* _Extracted material_
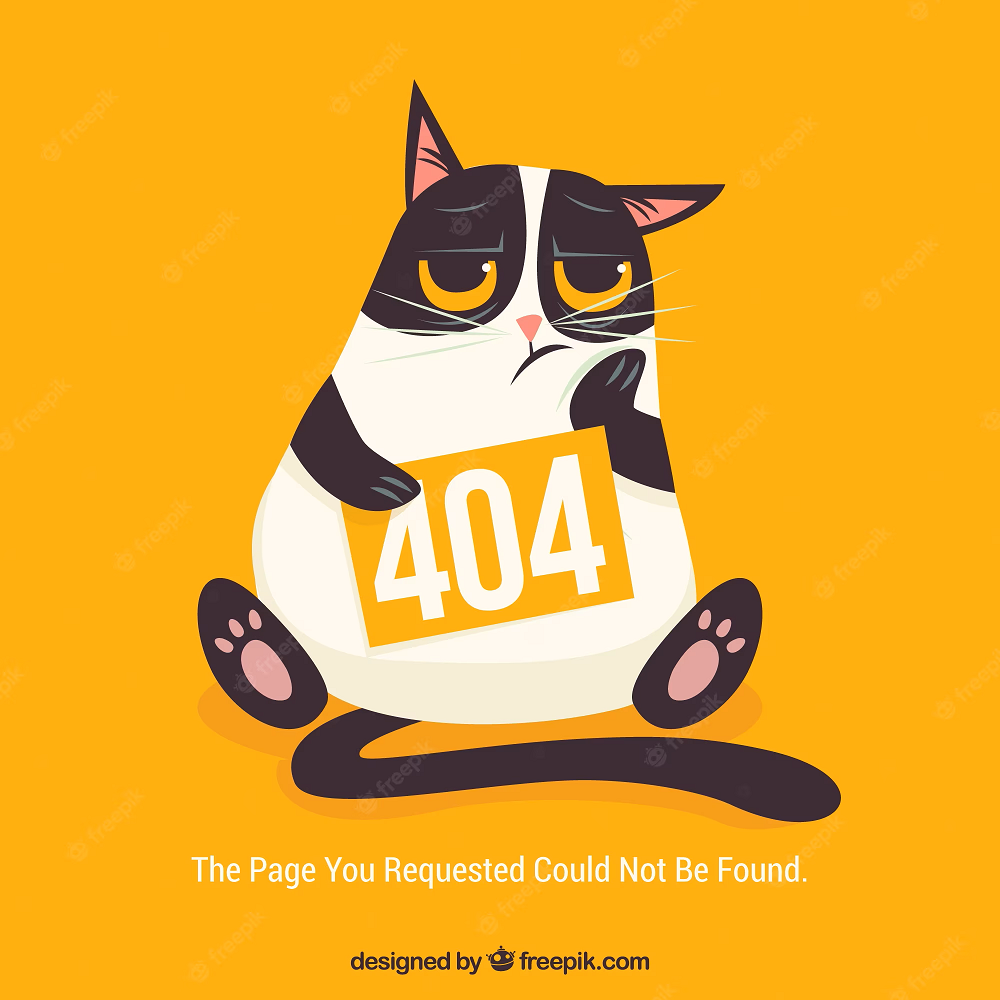
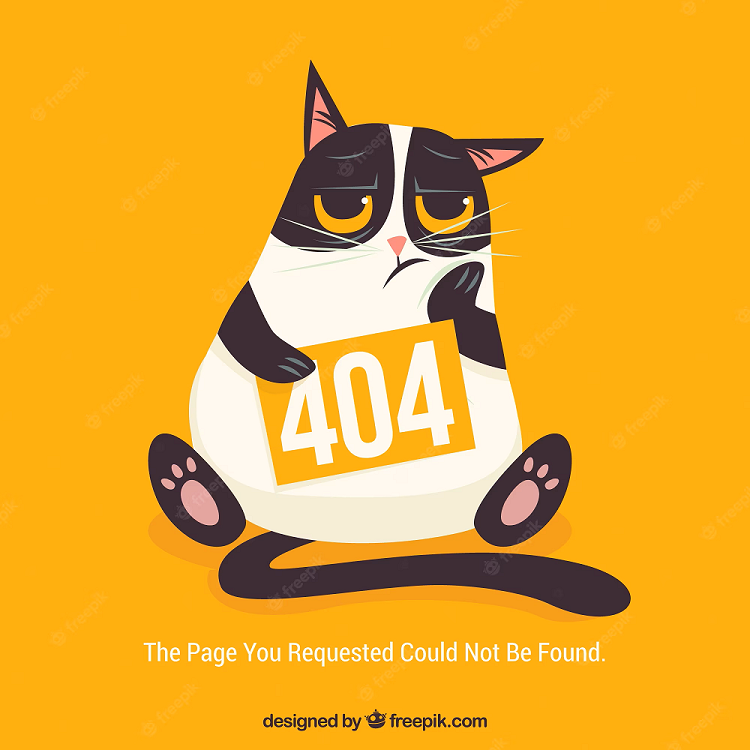
modif html css component notfound and formlogin

diff --git a/src/app/components/hotels/hotels.component.html b/src/app/components/hotels/hotels.component.html
@@ -38,10 +38,9 @@
                               </p> 
                             </div>                   
                               <h4 class="card-title text-center text-danger">{{hotel.hotelName}}</h4>
-                              <p class="card-text">{{hotel.address}}</p>
-                              <p class="card-text">Tél : <small>{{hotel.phone}}</small></p>
                               <p class="card-text">Nombre d'étoiles : <small>{{hotel.nbStar}}</small></p>
                               <p class="card-text">Prix/Nuit : <small>{{hotel.priceRoom | currency : 'EUR'}}</small></p>
+                              <h5 class="card-text fs-5 text-center text-success">{{hotel.city.cityName}}</h5>
                               <div *ngIf="this.authService.isLoggedIn()">
                                 <a class="btn btn-danger me-2 ms-2" *ngIf="this.authService.isAdmin()" (click)="onDeleteHotel(hotel)">Delete</a>
                                 <a class="btn btn-success" (click)="onUpdateHotel(hotel)" >Edit</a>

diff --git a/src/app/components/form-login/form-login.component.html b/src/app/components/form-login/form-login.component.html
@@ -3,11 +3,11 @@
         <form [formGroup]="myForm" (ngSubmit)="login(myForm)">
             <div class="form-group">
                 <label class="control-label">Username :</label>
-                <input type="text" formControlName="username" class="form-control">
+                <input type="text" formControlName="username" class="form-control" placeholder="username">
             </div>
             <div class="form-group">
                 <label class="control-label">Password :</label>
-                <input type="password" formControlName="password" class="form-control">
+                <input type="password" formControlName="password" class="form-control" placeholder="password">
             </div>
             <button type="submit" class="btn btn-success mt-2" >Valider</button>            
         </form>

diff --git a/src/app/components/admin/admin.component.ts b/src/app/components/admin/admin.component.ts
@@ -22,8 +22,8 @@ export class AdminComponent {
     }
   
   ngOnInit(): void {
-    this.getListCities;
-    this.getListManagers
+    this.getListCities();
+    this.getListManagers();
   }
   getListCities(){
     this.apiService.getAllCities().subscribe({
@@ -66,7 +66,7 @@ export class AdminComponent {
       error : (err)=> this.error = "problème à la suppression",
       complete : () => this.router.navigateByUrl('admin'),
     })
-    confirm('Voulez-vous vraiment supprimer cette ville ?');
+    confirm('Voulez-vous vraiment supprimer cet utilisateur ?');
     window.location.reload();
   }
 }

diff --git a/src/app/services/api.service.ts b/src/app/services/api.service.ts
@@ -24,7 +24,7 @@ export class ApiService {
   public postPhotoHotels(file : File, id : number){
     let formData : FormData = new FormData();
     formData.append('file', file);
-    return this.http.post<any>(environment.host+'/photo/'+id, formData);
+    return this.http.post<any>(environment.host+'/photo/'+id, formData, {headers : new HttpHeaders({'Authorization' : this.authService.getToken()})});
   }
   public getHotelById(id : number){
     return this.http.get<Hotel>(environment.host+ '/hotels/'+id)

diff --git a/src/app/app.component.html b/src/app/app.component.html
@@ -10,7 +10,7 @@
   </ul>
   <ul class="navbar-nav ms-auto" >
       <li *ngIf="isLoggedIn()" >
-          <span class="fs-3 text-capitalize text-white">{{this.authService.getUser().username}}</span>
+          <span class="fs-3 text-capitalize text-white"*ngIf="!this.authService.isAdmin()">{{this.authService.getUser().username}}</span>
         </li>
       <ng-container *ngIf="this.authService.getToken() == null , else elseBlock" >
       <li class="nav-item">

diff --git a/src/app/components/not-found/not-found.component.html b/src/app/components/not-found/not-found.component.html
@@ -1,3 +1,3 @@
-<div class="justify-content-center">
-    <img src="../assets/images/404.png"/>
+<div class="text-center">
+    <img class="rounded" src="../assets/images/404.png" alt="error 404"/>
 </div>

* _Task to carry out_
Gather each line in these records that contains the string "formData".

* _Exercise result_
     let formData : FormData = new FormData();
     formData.append('file', file);
-    return this.http.post<any>(environment.host+'/photo/'+id, formData);
+    return this.http.post<any>(environment.host+'/photo/'+id, formData, {headers : new HttpHeaders({'Authorization' : this.authService.getToken()})});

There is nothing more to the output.